05. Game on

12643002_10201266146531810_4935112817427644002_nPadam, the son of Keystone staff members, joins in a game of football.

By Sinan, Cornell student.

Last week, after a long day of classes, we saw some of the employees of Keystone setting up for a game of cricket. Some of us students, including Rabin, Subin, Mani, and myself, asked if we could join in and were welcomed. However, with our lack of knowledge on how the game of cricket worked and the lack of players we decided to play football instead.

The day before, I had gone to Ramchand (the nearby general store) and picked up a ball that we could play with. Within a few minutes local friends were called up and teams were decided. Two bricks were placed on each end of the red dirt in front of Manda Arae. This was now our football field.

Soon enough we were playing. I myself had not played football in a very long time and was never very good. Instantly, I was regretting my decision of not joining a league when I was young like my parents had suggested. Everyone was pretty solid and had good chemistry. After a while I started picking it up, though I was still the weak link on my team: missing passes, loosing the ball, and kicking it out of bounds.

12646709_10201266147411832_7122447132842101820_oYet as much fun as playing football was, it was not the game that this blog post is about.

During our game something incredible occurred. Beyond one of the brick goals there was construction underway, where the new bathrooms for the Keystone campus are being built. In this construction area was a well about a four meters deep, empty but dark.

One of the shots on goal missed and rolled right into the well. We all watched in horror.

To me, this was a lost cause. The game was over. But as I was thinking that, a discussion broke out in Tamil. Quickly, a decision was made by the group. A sketchy ladder was fetched and placed in the well. Two people held the ladder so that one brave soul would not be lost in the darkness of the well, then we held the hands of those holding the ladder and wrapped our hands around a pole so not to slide in. Soon enough the brave soul stepped on the ladder and made his way down.

We watched in anticipation. Within seconds he was at the bottom of the well holding the ball, and then he climbed back up with the jewel we all had thought we lost. As he emerged from the darkness of the well, we all roared with excitement. Without any thought we were back playing football.

This whole event, from the moment of discussion to the emergence of our hero, only took about five minutes. I was so impressed by the teamwork.

The culture here in India promotes teamwork so well; I feel as though if my friends and I were playing back in Ithaca and we lost a ball in a well, the game would be over – and we would buy a new ball. But here there were no such thoughts. The ball was not a lost cause, it just needed us to work together and retrieve it.
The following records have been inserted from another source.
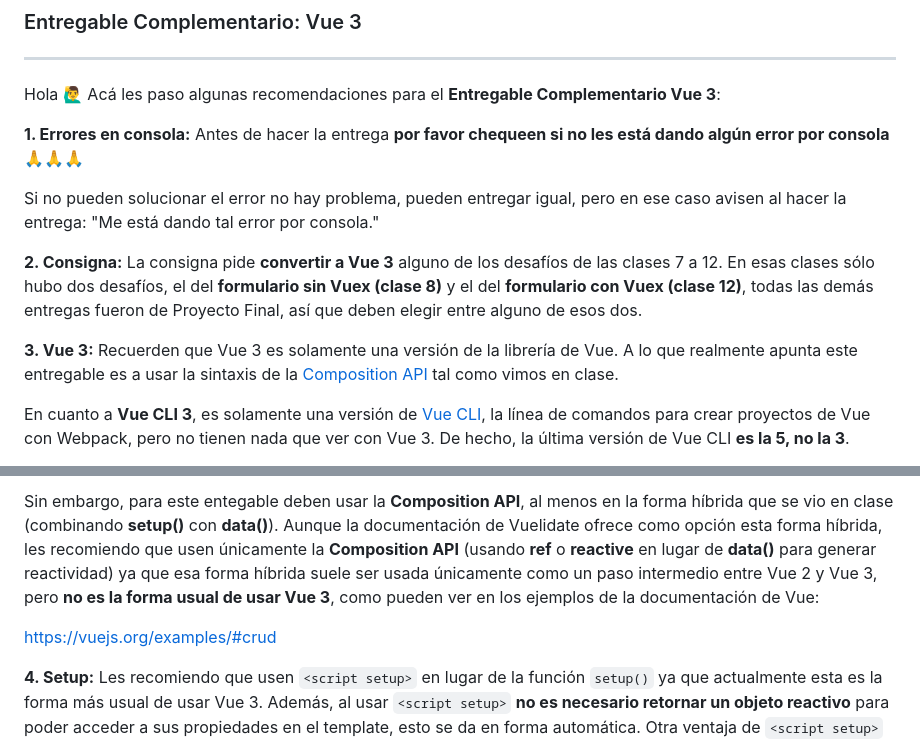
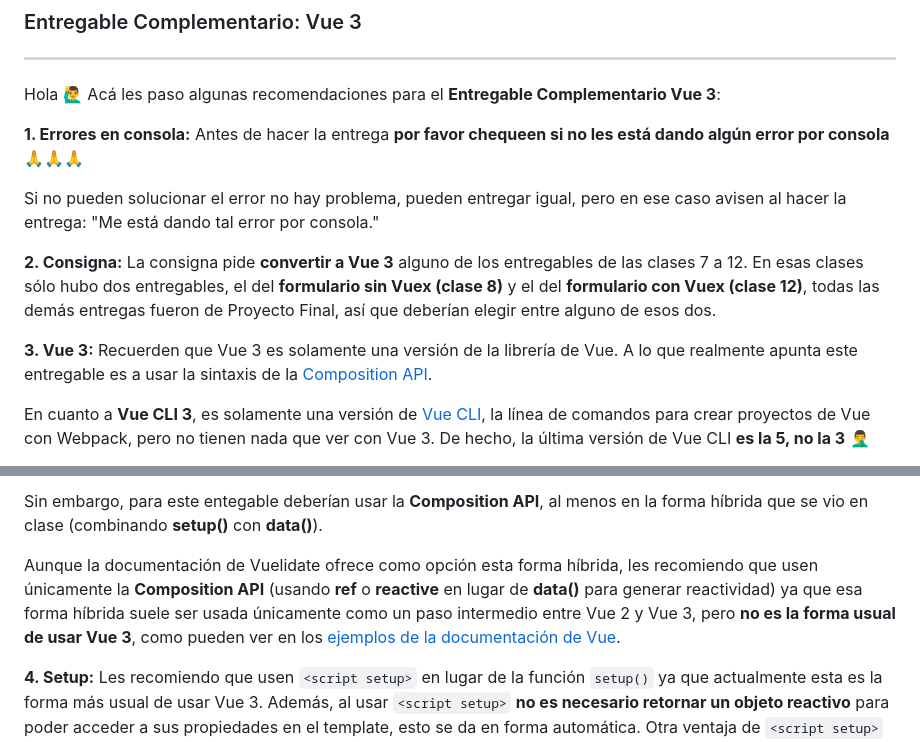
Before and after one commit to dav-leda/vue-tutor-david, a Markdown page: entregable-vue-3/readme.md, 2 parts joined by grey strips. Drawn GitHub-style.

Commit message:
script setup

```diff
--- a/entregable-vue-3/readme.md
+++ b/entregable-vue-3/readme.md
@@ -9,9 +9,9 @@ __1. Errores en consola:__ Antes de hacer la entrega __por favor chequeen si no
 
 Si no pueden solucionar el error no hay problema, pueden entregar igual, pero en ese caso avisen al hacer la entrega: "Me está dando tal error por consola."
 
-__2. Consigna:__ La consigna pide __convertir a Vue 3__ alguno de los desafíos de las clases 7 a 12. En esas clases sólo hubo dos desafíos, el del __formulario sin Vuex (clase 8)__ y el del __formulario con Vuex (clase 12)__, todas las demás entregas fueron de Proyecto Final, así que deben elegir entre alguno de esos dos.
+__2. Consigna:__ La consigna pide __convertir a Vue 3__ alguno de los entregables de las clases 7 a 12. En esas clases sólo hubo dos entregables, el del __formulario sin Vuex (clase 8)__ y el del __formulario con Vuex (clase 12)__, todas las demás entregas fueron de Proyecto Final, así que deberían elegir entre alguno de esos dos.
 
-__3. Vue 3:__ Recuerden que Vue 3 es solamente una versión de la librería de Vue. A lo que realmente apunta este entregable es a usar la sintaxis de la [Composition API](https://frontendlab.vercel.app/vue/vue2-vue3/#options-api-vs-composition-api) tal como vimos en clase.
+__3. Vue 3:__ Recuerden que Vue 3 es solamente una versión de la librería de Vue. A lo que realmente apunta este entregable es a usar la sintaxis de la [Composition API](https://frontendlab.vercel.app/vue/vue2-vue3/#options-api-vs-composition-api).
 
-En cuanto a __Vue CLI 3__, es solamente una versión de [Vue CLI](https://cli.vuejs.org/guide/), la línea de comandos para crear proyectos de Vue con Webpack, pero no tienen nada que ver con Vue 3. De hecho, la última versión de Vue CLI __es la 5, no la 3__.
+En cuanto a __Vue CLI 3__, es solamente una versión de [Vue CLI](https://cli.vuejs.org/guide/), la línea de comandos para crear proyectos de Vue con Webpack, pero no tienen nada que ver con Vue 3. De hecho, la última versión de Vue CLI __es la 5, no la 3__ 🤦‍♂️️
 
@@ -19,7 +19,8 @@ En cuanto a las versiones de Vue, recuerden que a partir del 31/12/2023 Vue 2 va
 
-Sin embargo, para este entegable deben usar la __Composition API__, al menos en la forma híbrida que se vio en clase (combinando __setup()__ con __data()__). Aunque la documentación de Vuelidate ofrece como opción esta forma híbrida, les recomiendo que usen únicamente la __Composition API__ (usando __ref__ o __reactive__ en lugar de __data()__ para generar reactividad) ya que esa forma híbrida suele ser usada únicamente como un paso intermedio entre Vue 2 y Vue 3, pero __no es la forma usual de usar Vue 3__, como pueden ver en los ejemplos de la documentación de Vue:
+Sin embargo, para este entegable deberían usar la __Composition API__, al menos en la forma híbrida que se vio en clase (combinando __setup()__ con __data()__).
 
-https://vuejs.org/examples/#crud
+Aunque la documentación de Vuelidate ofrece como opción esta forma híbrida, les recomiendo que usen únicamente la __Composition API__ (usando __ref__ o __reactive__ en lugar de __data()__ para generar reactividad) ya que esa forma híbrida suele ser usada únicamente como un paso intermedio entre Vue 2 y Vue 3, pero __no es la forma usual de usar Vue 3__, como pueden ver en los [ejemplos de la documentación de Vue](https://vuejs.org/examples/#crud).
+
 
 __4. Setup:__ Les recomiendo que usen `<script setup>` en lugar de la función `setup()` ya que actualmente esta es la forma más usual de usar Vue 3. Además, al usar `<script setup>` __no es necesario retornar un objeto reactivo__ para poder acceder a sus propiedades en el template, esto se da en forma automática. Otra ventaja de `<script setup>` es que __no es necesario declarar los componentes hijos dentro de *components*__. Con sólo importarlos ya están disponibles para ser usados:
 
```
Also changed, not shown: other parts of entregable-vue-3/readme.md (+1 -1 lines).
12642448_10201266146451808_8714351681102686470_nThis experience made me realize how individualistic the society I come from is, though I do not think of this as a negative, just as a different culture. In India, the society is much more team-oriented. What I witnessed blew me away, and still today as I write the teamwork and efficiency in which the ball was retrieved from a seemingly hopeless place amazes me.

This simple game of pick-up football gave me a lens through which to see Indian culture. What the NFLC facilitates is an environment in which you live, learn, and experience a culture in a very intimate way, such as an impromptu game of football. I look forward to my remaining time here, in India and at the NFLC: learning and being amazed.